→ SUPPLIED MATERIAL

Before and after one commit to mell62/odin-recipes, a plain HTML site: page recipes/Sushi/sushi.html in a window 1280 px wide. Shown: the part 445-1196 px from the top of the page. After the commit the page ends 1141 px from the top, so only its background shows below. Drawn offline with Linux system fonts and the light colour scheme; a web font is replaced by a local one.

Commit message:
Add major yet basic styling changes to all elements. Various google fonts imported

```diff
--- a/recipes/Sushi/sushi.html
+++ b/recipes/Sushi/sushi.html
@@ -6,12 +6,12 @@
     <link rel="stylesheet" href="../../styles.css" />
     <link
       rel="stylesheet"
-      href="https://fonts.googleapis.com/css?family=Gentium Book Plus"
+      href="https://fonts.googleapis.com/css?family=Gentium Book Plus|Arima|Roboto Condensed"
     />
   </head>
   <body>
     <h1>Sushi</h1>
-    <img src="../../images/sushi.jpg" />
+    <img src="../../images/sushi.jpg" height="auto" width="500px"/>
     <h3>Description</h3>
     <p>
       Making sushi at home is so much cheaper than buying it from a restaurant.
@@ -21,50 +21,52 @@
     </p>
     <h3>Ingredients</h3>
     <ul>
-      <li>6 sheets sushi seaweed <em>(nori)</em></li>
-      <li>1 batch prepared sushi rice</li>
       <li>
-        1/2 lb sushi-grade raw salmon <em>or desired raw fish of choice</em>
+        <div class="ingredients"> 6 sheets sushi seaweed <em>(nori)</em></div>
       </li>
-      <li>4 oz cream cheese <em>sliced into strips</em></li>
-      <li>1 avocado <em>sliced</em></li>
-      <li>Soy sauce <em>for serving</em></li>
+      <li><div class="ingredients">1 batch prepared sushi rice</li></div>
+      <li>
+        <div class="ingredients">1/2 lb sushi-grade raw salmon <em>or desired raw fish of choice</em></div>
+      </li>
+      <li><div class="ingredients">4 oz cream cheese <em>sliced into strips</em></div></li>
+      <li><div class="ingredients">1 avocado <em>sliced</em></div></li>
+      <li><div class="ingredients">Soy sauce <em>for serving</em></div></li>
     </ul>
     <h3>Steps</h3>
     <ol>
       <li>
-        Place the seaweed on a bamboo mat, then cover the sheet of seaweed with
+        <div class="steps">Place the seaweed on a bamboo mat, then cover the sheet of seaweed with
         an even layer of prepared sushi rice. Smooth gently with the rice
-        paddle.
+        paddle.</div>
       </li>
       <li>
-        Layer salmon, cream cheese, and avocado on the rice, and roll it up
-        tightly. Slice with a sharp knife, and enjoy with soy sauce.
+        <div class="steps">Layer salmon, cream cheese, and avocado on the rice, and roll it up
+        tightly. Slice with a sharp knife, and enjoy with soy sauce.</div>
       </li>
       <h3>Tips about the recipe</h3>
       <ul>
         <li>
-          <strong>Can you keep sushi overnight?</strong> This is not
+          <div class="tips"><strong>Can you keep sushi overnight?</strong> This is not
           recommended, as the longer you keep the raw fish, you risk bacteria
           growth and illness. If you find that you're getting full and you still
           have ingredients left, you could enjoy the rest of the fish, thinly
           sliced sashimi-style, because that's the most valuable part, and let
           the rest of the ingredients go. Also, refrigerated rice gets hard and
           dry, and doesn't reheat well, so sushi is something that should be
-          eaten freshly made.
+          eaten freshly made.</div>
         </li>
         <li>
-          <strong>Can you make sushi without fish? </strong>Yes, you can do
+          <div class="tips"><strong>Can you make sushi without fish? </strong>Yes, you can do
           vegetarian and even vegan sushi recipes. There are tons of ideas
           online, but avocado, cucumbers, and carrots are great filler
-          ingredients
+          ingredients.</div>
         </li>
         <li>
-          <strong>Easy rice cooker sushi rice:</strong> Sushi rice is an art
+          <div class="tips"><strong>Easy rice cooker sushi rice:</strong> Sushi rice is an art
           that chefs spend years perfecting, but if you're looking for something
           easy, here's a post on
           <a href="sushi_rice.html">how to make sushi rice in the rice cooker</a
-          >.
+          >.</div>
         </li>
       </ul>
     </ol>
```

→ WORK INSTRUCTIONS
All entries must be duplicated exactly, with none left out.

→ ANSWER BOX
Before and after one commit to mell62/odin-recipes, a plain HTML site: page recipes/Sushi/sushi.html in a window 1280 px wide. Shown: the part 445-1196 px from the top of the page. After the commit the page ends 1141 px from the top, so only its background shows below. Drawn offline with Linux system fonts and the light colour scheme; a web font is replaced by a local one.

Commit message:
Add major yet basic styling changes to all elements. Various google fonts imported

```diff
--- a/recipes/Sushi/sushi.html
+++ b/recipes/Sushi/sushi.html
@@ -6,12 +6,12 @@
     <link rel="stylesheet" href="../../styles.css" />
     <link
       rel="stylesheet"
-      href="https://fonts.googleapis.com/css?family=Gentium Book Plus"
+      href="https://fonts.googleapis.com/css?family=Gentium Book Plus|Arima|Roboto Condensed"
     />
   </head>
   <body>
     <h1>Sushi</h1>
-    <img src="../../images/sushi.jpg" />
+    <img src="../../images/sushi.jpg" height="auto" width="500px"/>
     <h3>Description</h3>
     <p>
       Making sushi at home is so much cheaper than buying it from a restaurant.
@@ -21,50 +21,52 @@
     </p>
     <h3>Ingredients</h3>
     <ul>
-      <li>6 sheets sushi seaweed <em>(nori)</em></li>
-      <li>1 batch prepared sushi rice</li>
       <li>
-        1/2 lb sushi-grade raw salmon <em>or desired raw fish of choice</em>
+        <div class="ingredients"> 6 sheets sushi seaweed <em>(nori)</em></div>
       </li>
-      <li>4 oz cream cheese <em>sliced into strips</em></li>
-      <li>1 avocado <em>sliced</em></li>
-      <li>Soy sauce <em>for serving</em></li>
+      <li><div class="ingredients">1 batch prepared sushi rice</li></div>
+      <li>
+        <div class="ingredients">1/2 lb sushi-grade raw salmon <em>or desired raw fish of choice</em></div>
+      </li>
+      <li><div class="ingredients">4 oz cream cheese <em>sliced into strips</em></div></li>
+      <li><div class="ingredients">1 avocado <em>sliced</em></div></li>
+      <li><div class="ingredients">Soy sauce <em>for serving</em></div></li>
     </ul>
     <h3>Steps</h3>
     <ol>
       <li>
-        Place the seaweed on a bamboo mat, then cover the sheet of seaweed with
+        <div class="steps">Place the seaweed on a bamboo mat, then cover the sheet of seaweed with
         an even layer of prepared sushi rice. Smooth gently with the rice
-        paddle.
+        paddle.</div>
       </li>
       <li>
-        Layer salmon, cream cheese, and avocado on the rice, and roll it up
-        tightly. Slice with a sharp knife, and enjoy with soy sauce.
+        <div class="steps">Layer salmon, cream cheese, and avocado on the rice, and roll it up
+        tightly. Slice with a sharp knife, and enjoy with soy sauce.</div>
       </li>
       <h3>Tips about the recipe</h3>
       <ul>
         <li>
-          <strong>Can you keep sushi overnight?</strong> This is not
+          <div class="tips"><strong>Can you keep sushi overnight?</strong> This is not
           recommended, as the longer you keep the raw fish, you risk bacteria
           growth and illness. If you find that you're getting full and you still
           have ingredients left, you could enjoy the rest of the fish, thinly
           sliced sashimi-style, because that's the most valuable part, and let
           the rest of the ingredients go. Also, refrigerated rice gets hard and
           dry, and doesn't reheat well, so sushi is something that should be
-          eaten freshly made.
+          eaten freshly made.</div>
         </li>
         <li>
-          <strong>Can you make sushi without fish? </strong>Yes, you can do
+          <div class="tips"><strong>Can you make sushi without fish? </strong>Yes, you can do
           vegetarian and even vegan sushi recipes. There are tons of ideas
           online, but avocado, cucumbers, and carrots are great filler
-          ingredients
+          ingredients.</div>
         </li>
         <li>
-          <strong>Easy rice cooker sushi rice:</strong> Sushi rice is an art
+          <div class="tips"><strong>Easy rice cooker sushi rice:</strong> Sushi rice is an art
           that chefs spend years perfecting, but if you're looking for something
           easy, here's a post on
           <a href="sushi_rice.html">how to make sushi rice in the rice cooker</a
-          >.
+          >.</div>
         </li>
       </ul>
     </ol>
```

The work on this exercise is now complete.